Along with tender green leaves on recently bare deciduous trees, missing birds are returning to the neighborhood. Others that have been here are getting more vocal in celebration of spring and all it brings with it. Here in HOA condo-land, there are many mild-mannered feathered friends who keep it down and just sort of blend in as if attempting to follow association codes and CC&R’s. Mourning Doves, Sparrows, Western Mockingbirds, and even the Black Phoebes tend to blend in with the muted color palettes and hum of suburbia.
Hummingbirds with their giant bumble bee wing sound and high-pitched chirp that announces them before they are seen are a notable exception – as are the comedic and raucous ravens and crows. Another notable exception is the Grackle. Not sure which of the over 1,000 varieties of Grackle the locals are, but I relish hearing their piercing whistle-y and staccato calls. The following is not exactly the typical call here but gives some idea of what it sounds like if you’re not familiar with the iridescent black males of the species:
Significantly more loud in person. The video doesn’t do the volume justice. The photo above was taken a year or two ago. So far this year, when I hear them singing they are doing it under cover in the higher branches of the trees. And, they seem to favor the largest trees alongside Carmelita’s Mexican restaurant and the back patio with its flamboyant music.
That combination takes me back to past missions trips to beloved Chiapas, Mexico. The place where we stayed had a courtyard that was loaded with a larger but definitely related cousin of the locals. Whenever I inquired of locals the best identification I could get was “black birds.” Nothing more exact but there are definitely in the Grackle clan. Not only were these birds the loudest I have ever heard in my life, they liked to start singing before the sun came up and did so en masse like an avian Mormon Tabernacle Choir. It was crazy! And absolutely beautiful. Exponentially more loud, and exponentially more varied in the variety and duration of their songs and vocalizations than their California cousins. At various times during the day, there was also loud piped or live music accompanying them making hearing the Carmelita’s birds even more deja vu.

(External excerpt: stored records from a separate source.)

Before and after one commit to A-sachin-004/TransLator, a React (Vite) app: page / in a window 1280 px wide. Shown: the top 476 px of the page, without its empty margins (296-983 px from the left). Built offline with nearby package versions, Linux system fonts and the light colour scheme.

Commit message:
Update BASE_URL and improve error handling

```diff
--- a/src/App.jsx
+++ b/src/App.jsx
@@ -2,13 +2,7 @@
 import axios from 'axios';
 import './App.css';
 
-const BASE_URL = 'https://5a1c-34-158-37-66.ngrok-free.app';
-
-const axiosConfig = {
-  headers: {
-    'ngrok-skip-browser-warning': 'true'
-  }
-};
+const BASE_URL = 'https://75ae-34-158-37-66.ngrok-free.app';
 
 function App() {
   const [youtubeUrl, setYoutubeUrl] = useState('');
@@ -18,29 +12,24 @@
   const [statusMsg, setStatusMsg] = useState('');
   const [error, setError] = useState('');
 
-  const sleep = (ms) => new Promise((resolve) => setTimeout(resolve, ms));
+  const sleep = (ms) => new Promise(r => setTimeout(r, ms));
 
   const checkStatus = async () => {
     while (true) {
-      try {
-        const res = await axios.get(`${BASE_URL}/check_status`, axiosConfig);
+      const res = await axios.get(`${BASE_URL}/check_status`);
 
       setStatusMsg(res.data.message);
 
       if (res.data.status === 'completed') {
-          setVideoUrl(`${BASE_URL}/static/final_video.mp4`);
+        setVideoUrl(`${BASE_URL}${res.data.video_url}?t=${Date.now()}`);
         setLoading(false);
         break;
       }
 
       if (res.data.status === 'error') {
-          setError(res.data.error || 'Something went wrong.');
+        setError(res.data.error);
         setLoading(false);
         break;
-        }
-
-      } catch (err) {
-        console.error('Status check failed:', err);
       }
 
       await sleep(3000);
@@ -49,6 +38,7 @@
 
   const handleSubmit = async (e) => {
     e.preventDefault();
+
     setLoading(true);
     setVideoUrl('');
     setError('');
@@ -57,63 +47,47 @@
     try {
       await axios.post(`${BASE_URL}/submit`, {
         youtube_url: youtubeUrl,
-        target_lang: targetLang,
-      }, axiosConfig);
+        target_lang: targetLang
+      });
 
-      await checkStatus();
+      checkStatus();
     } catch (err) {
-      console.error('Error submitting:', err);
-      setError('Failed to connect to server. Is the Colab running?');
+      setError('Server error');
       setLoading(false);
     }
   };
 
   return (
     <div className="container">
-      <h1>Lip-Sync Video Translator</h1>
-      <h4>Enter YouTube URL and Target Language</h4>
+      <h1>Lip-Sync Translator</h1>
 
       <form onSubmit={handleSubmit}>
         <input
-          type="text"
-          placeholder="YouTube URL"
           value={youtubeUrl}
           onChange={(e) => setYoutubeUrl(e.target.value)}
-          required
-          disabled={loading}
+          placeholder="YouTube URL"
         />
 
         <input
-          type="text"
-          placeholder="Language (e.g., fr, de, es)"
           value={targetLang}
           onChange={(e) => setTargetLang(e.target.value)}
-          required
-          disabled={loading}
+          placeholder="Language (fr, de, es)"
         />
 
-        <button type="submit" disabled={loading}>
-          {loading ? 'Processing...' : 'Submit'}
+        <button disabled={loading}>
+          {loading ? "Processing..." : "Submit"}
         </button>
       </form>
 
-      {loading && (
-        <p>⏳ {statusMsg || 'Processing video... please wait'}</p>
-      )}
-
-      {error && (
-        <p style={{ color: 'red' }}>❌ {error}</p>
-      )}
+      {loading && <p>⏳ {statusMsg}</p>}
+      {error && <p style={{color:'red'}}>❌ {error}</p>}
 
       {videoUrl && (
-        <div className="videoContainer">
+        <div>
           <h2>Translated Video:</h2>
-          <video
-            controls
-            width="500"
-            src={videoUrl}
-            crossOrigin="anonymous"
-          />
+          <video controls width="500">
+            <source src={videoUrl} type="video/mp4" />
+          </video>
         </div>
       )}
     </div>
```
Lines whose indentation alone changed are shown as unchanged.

While the leaf-veiled Grackle was screeching his clucks and songs today, a brilliant gold Oriole flew into some nearby bushes to hide. A few days earlier, had the privilege of seeing a rather uncommon blue bird. I think I find bird sightings so exciting because they show the depth of God’s creativity in the seemingly limitless varieties. Not just in species, but in gender and seasonal plumage, nests, eggs, diets, habitats, behaviors, and last but not least: sounds and songs. Yes, the Grackles have sung. And they will continue to sing – and so will all the other birds.
“Are not two sparrows sold for a cent? And yet not one of them will fall to the ground apart from your Father. But the very hairs of your head are all numbered. So do not fear; you are more valuable than many sparrows.” – Matthew 10:29-31